The same applies where costs do not directly determine value, but determine, in the first instance, only the extent of production. The influence of costs ceases so soon as, and so far as, the possibility of production ceases. Here again may be observed the same influence of accumulated stocks—that, through the medium of them, all smaller disturbances in the provision for want are equalised.1
When the disturbances which caused the suspension or limitation of the law of costs are over, it again becomes active. So far as is at all possible, men try to conduct production according to a universal plan which embraces all the productions “cognate” at the time. Isolated production prevents complete utilisation of the means of production; it limits provisions for human want too greatly at certain points, while going too far in other directions, or, what is still worse, leaving production at certain points entirely alone. On this account there is always a tendency to return to the most comprehensive conditions of production, and thus, so far as is possible, to the valuation according to costs.
If society were ever to arrive, in its economic life, at such perfection and control that no plan of production ever miscarried, that there was no interruption in exchange, that no unforeseen loss of goods happened, that all acquisitions of goods could be anticipated to the fullest extent and in the most exact degree, that, finally, the demands should never vary or, at least, that the variations should always be adequately anticipated:—in such circumstances the law of costs would be the only form in which the general law of value would appear as regards those goods in respect to which it holds. It is not to be expected that any disposition of affairs could bring social economy to such perfection. Even in the most perfect condition of society there will be changes, such as must for the moment limit or extend the sphere over which the law of costs holds sway.
If the socialists expect that, in their future state, valuation by costs will be all-sufficient, they are in error, unless man is able to exert such mastery over the natural conditions of the life of goods, that no harvest shall ever fail, or, indeed, be overabundant; and, moreover, unless the national life can be assured of a perfectly peaceful course, such as can be conceived of only when war has ceased, when invention is no more, and when no new need ever emerges.
Thus in the cotton thread trade neither changes in wages nor in the price of raw material seem to affect prices; they only increase or decrease profits.— W.S.

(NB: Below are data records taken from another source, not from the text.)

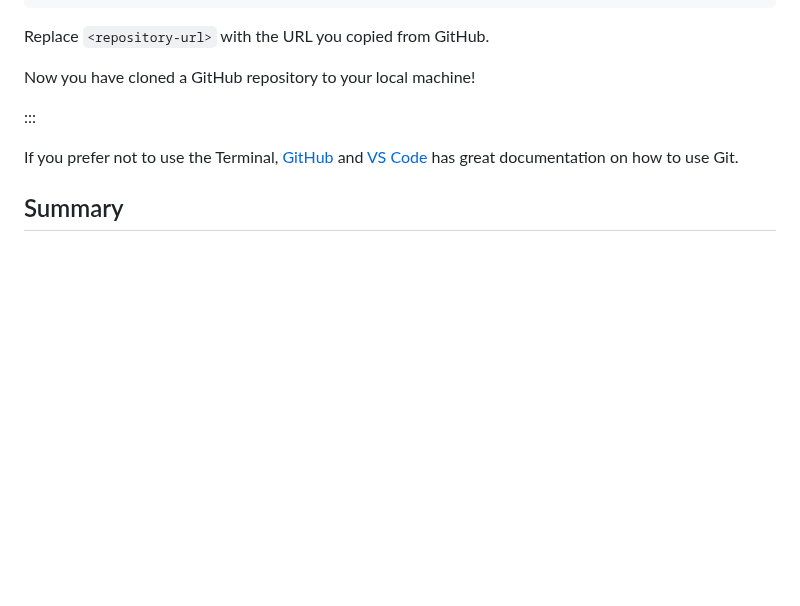
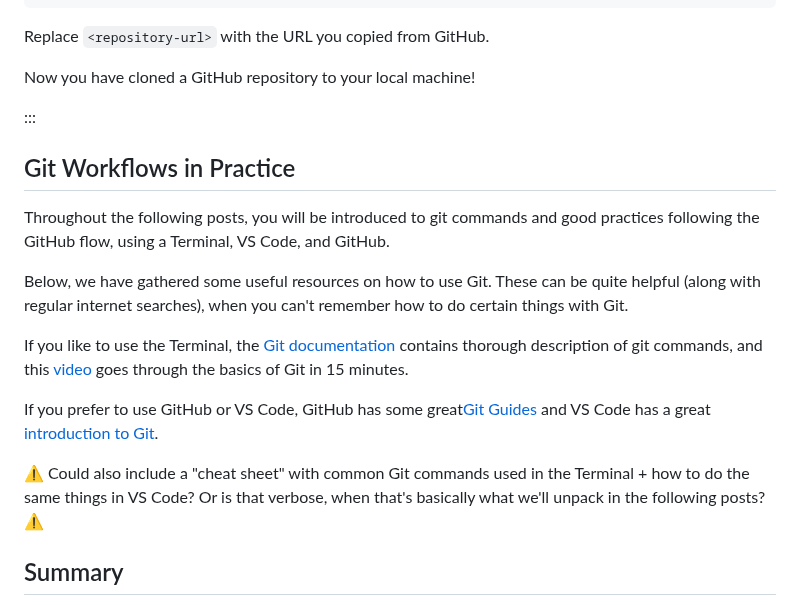
Before and after one commit to rostools/cog-flow-intro, a Markdown page: git.md, the part around the change. Rendered like a GitHub page; blank space fills up the shorter version.

Commit message:
docs: add brief "git workflows in practice" section

```diff
--- a/git.md
+++ b/git.md
@@ -171,7 +171,18 @@ Now you have  cloned a GitHub repository to your local machine!
 
 :::
 
-If you prefer not to use the Terminal, [GitHub](https://github.com/git-guides) and [VS Code](https://code.visualstudio.com/docs/sourcecontrol/intro-to-git) has great documentation on how to use Git.
+## Git Workflows in Practice
+
+Throughout the following posts, you will be introduced to git commands and good practices following the GitHub flow, using a Terminal, VS Code, and GitHub.
+
+Below, we have gathered some useful resources on how to use Git. These can be quite helpful (along with regular internet searches), when you can't remember how to do certain things with Git.
+
+If you like to use the Terminal, the [Git documentation](https://git-scm.com/docs) contains thorough description of git commands, and this [video](https://www.youtube.com/watch?v=USjZcfj8yxE) goes through the basics of Git in 15 minutes.
+
+If you prefer to use GitHub or VS Code, GitHub has some great[Git Guides](https://github.com/git-guides) and VS Code has a great [introduction to Git](htts://code.visualstudio.com/docs/sourcecontrol/intro-to-git).
+
+:warning: Could also include a "cheat sheet" with common Git commands used in the Terminal + how to do the same things in VS Code? Or is that verbose, when that's basically what we'll unpack in the following posts? :warning:
+
 
 ## Summary
 
```
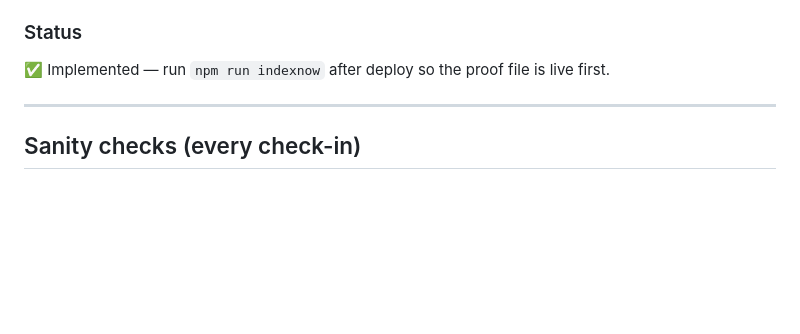
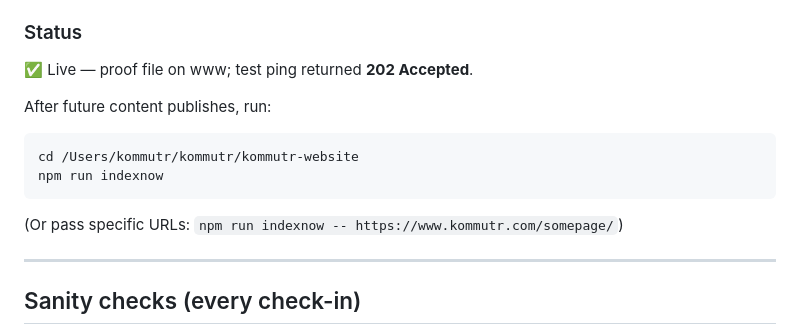
Before and after one commit to kadlolli-kommutr/kommutr-website, a Markdown page: implemented_website.md, the part around the change. GitHub-like rendering; blank space fills up the shorter version.

Commit message:
Mark Phase 6 IndexNow as verified live.
Co-authored-by: Cursor <cursoragent@cursor.com>

````diff
--- a/implemented_website.md
+++ b/implemented_website.md
@@ -231,7 +231,16 @@ Key was generated and hosted on the site (IndexNow allows self-generated keys; B
 - After meaningful publishes, run `npm run indexnow` (or we can automate later)
 
 ### Status
-✅ Implemented — run `npm run indexnow` after deploy so the proof file is live first.
+✅ Live — proof file on www; test ping returned **202 Accepted**.
+
+After future content publishes, run:
+
+```bash
+cd /Users/kommutr/kommutr/kommutr-website
+npm run indexnow
+```
+
+(Or pass specific URLs: `npm run indexnow -- https://www.kommutr.com/somepage/`)
 
 ---
 
````
Also changed, not shown: website.md (+2 -2 lines).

Up to a certain point costs do—-even in such cases as these— directly determine value. All goods that can be supplemented from stocks in warehouses and the like, which stocks again can be renewed through production, thereby appear to us directly as mere combinations of their productive elements. And to this extent it may be said that, on the whole, the cases where costs directly determine value predominate.